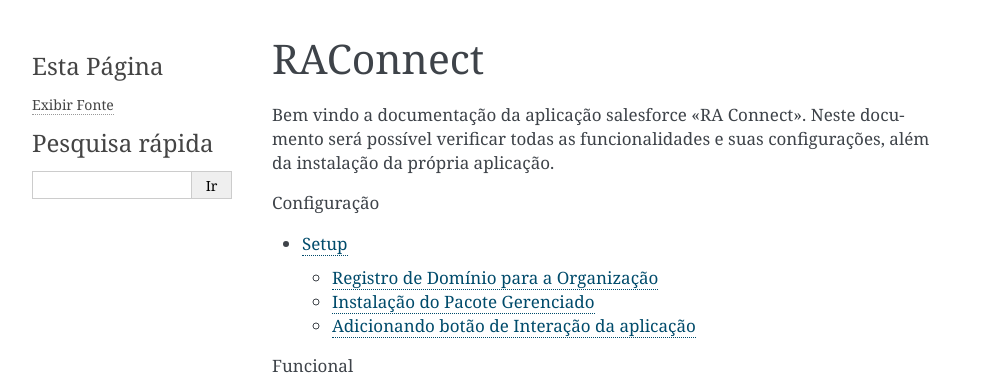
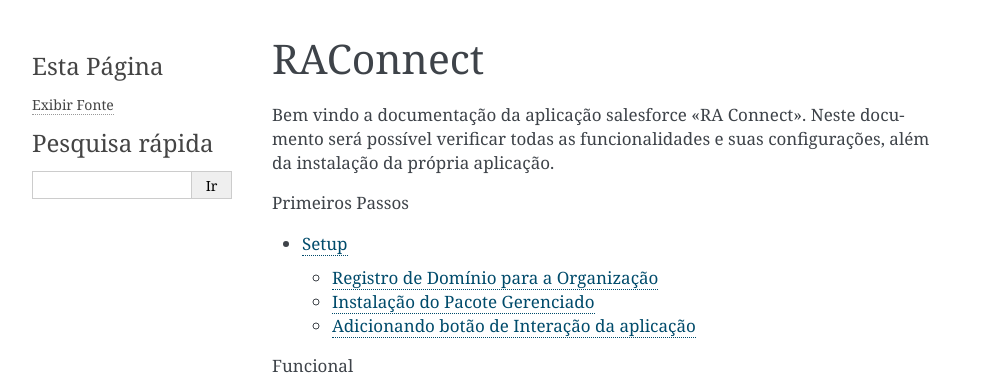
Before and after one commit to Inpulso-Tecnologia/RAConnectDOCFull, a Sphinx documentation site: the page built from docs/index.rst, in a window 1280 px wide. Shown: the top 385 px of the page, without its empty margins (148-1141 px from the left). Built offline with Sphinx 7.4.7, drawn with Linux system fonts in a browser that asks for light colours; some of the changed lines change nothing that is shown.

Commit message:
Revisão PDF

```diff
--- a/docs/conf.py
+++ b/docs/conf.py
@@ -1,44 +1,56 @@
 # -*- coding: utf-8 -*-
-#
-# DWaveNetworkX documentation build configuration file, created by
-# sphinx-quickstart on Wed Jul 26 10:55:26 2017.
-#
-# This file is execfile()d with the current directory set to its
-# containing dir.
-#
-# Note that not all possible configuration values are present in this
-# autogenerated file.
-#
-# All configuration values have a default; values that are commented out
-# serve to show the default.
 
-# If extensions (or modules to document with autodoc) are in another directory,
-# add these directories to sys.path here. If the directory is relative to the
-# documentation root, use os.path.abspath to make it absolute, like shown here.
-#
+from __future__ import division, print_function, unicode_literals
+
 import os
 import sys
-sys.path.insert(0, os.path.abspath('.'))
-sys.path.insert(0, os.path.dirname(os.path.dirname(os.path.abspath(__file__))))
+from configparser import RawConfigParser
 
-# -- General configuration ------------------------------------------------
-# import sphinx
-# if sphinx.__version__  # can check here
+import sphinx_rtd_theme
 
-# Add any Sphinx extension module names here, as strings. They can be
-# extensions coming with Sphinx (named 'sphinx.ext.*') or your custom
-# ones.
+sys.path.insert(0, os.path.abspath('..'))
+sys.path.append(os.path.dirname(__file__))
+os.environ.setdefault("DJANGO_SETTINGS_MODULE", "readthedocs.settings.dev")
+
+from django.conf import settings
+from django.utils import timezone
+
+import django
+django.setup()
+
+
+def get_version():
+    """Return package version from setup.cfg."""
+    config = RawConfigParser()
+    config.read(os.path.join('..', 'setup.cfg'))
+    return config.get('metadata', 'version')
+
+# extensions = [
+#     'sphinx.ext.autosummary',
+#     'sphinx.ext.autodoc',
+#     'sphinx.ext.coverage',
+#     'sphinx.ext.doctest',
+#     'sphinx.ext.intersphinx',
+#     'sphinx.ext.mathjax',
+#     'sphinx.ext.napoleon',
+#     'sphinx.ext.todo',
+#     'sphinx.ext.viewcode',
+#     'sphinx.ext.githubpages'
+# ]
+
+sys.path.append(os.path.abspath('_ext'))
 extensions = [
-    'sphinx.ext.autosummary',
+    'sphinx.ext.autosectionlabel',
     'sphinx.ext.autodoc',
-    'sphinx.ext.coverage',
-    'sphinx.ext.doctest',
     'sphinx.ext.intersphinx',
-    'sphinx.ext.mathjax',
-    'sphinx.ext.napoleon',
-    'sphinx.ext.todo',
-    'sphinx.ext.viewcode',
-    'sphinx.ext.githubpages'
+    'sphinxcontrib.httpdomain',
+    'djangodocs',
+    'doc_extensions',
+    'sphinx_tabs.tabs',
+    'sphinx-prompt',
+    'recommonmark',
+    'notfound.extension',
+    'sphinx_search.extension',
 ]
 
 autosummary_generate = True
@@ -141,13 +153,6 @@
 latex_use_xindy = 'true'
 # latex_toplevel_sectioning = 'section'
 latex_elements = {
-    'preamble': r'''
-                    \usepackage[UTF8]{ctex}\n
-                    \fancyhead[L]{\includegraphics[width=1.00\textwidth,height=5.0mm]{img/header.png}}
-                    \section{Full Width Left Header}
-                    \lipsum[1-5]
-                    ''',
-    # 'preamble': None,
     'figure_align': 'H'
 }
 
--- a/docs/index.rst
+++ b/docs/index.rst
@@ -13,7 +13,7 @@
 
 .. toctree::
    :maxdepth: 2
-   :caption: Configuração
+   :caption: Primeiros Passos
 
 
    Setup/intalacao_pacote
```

● ● ● ●

Repeat each of the records exactly as written, except for the pictures, which are to be left out.

Before and after one commit to Inpulso-Tecnologia/RAConnectDOCFull, a Sphinx documentation site: the page built from docs/index.rst, in a window 1280 px wide. Shown: the top 385 px of the page, without its empty margins (148-1141 px from the left). Built offline with Sphinx 7.4.7, drawn with Linux system fonts in a browser that asks for light colours; some of the changed lines change nothing that is shown.

Commit message:
Revisão PDF

```diff
--- a/docs/conf.py
+++ b/docs/conf.py
@@ -1,44 +1,56 @@
 # -*- coding: utf-8 -*-
-#
-# DWaveNetworkX documentation build configuration file, created by
-# sphinx-quickstart on Wed Jul 26 10:55:26 2017.
-#
-# This file is execfile()d with the current directory set to its
-# containing dir.
-#
-# Note that not all possible configuration values are present in this
-# autogenerated file.
-#
-# All configuration values have a default; values that are commented out
-# serve to show the default.
 
-# If extensions (or modules to document with autodoc) are in another directory,
-# add these directories to sys.path here. If the directory is relative to the
-# documentation root, use os.path.abspath to make it absolute, like shown here.
-#
+from __future__ import division, print_function, unicode_literals
+
 import os
 import sys
-sys.path.insert(0, os.path.abspath('.'))
-sys.path.insert(0, os.path.dirname(os.path.dirname(os.path.abspath(__file__))))
+from configparser import RawConfigParser
 
-# -- General configuration ------------------------------------------------
-# import sphinx
-# if sphinx.__version__  # can check here
+import sphinx_rtd_theme
 
-# Add any Sphinx extension module names here, as strings. They can be
-# extensions coming with Sphinx (named 'sphinx.ext.*') or your custom
-# ones.
+sys.path.insert(0, os.path.abspath('..'))
+sys.path.append(os.path.dirname(__file__))
+os.environ.setdefault("DJANGO_SETTINGS_MODULE", "readthedocs.settings.dev")
+
+from django.conf import settings
+from django.utils import timezone
+
+import django
+django.setup()
+
+
+def get_version():
+    """Return package version from setup.cfg."""
+    config = RawConfigParser()
+    config.read(os.path.join('..', 'setup.cfg'))
+    return config.get('metadata', 'version')
+
+# extensions = [
+#     'sphinx.ext.autosummary',
+#     'sphinx.ext.autodoc',
+#     'sphinx.ext.coverage',
+#     'sphinx.ext.doctest',
+#     'sphinx.ext.intersphinx',
+#     'sphinx.ext.mathjax',
+#     'sphinx.ext.napoleon',
+#     'sphinx.ext.todo',
+#     'sphinx.ext.viewcode',
+#     'sphinx.ext.githubpages'
+# ]
+
+sys.path.append(os.path.abspath('_ext'))
 extensions = [
-    'sphinx.ext.autosummary',
+    'sphinx.ext.autosectionlabel',
     'sphinx.ext.autodoc',
-    'sphinx.ext.coverage',
-    'sphinx.ext.doctest',
     'sphinx.ext.intersphinx',
-    'sphinx.ext.mathjax',
-    'sphinx.ext.napoleon',
-    'sphinx.ext.todo',
-    'sphinx.ext.viewcode',
-    'sphinx.ext.githubpages'
+    'sphinxcontrib.httpdomain',
+    'djangodocs',
+    'doc_extensions',
+    'sphinx_tabs.tabs',
+    'sphinx-prompt',
+    'recommonmark',
+    'notfound.extension',
+    'sphinx_search.extension',
 ]
 
 autosummary_generate = True
@@ -141,13 +153,6 @@
 latex_use_xindy = 'true'
 # latex_toplevel_sectioning = 'section'
 latex_elements = {
-    'preamble': r'''
-                    \usepackage[UTF8]{ctex}\n
-                    \fancyhead[L]{\includegraphics[width=1.00\textwidth,height=5.0mm]{img/header.png}}
-                    \section{Full Width Left Header}
-                    \lipsum[1-5]
-                    ''',
-    # 'preamble': None,
     'figure_align': 'H'
 }
 
--- a/docs/index.rst
+++ b/docs/index.rst
@@ -13,7 +13,7 @@
 
 .. toctree::
    :maxdepth: 2
-   :caption: Configuração
+   :caption: Primeiros Passos
 
 
    Setup/intalacao_pacote
```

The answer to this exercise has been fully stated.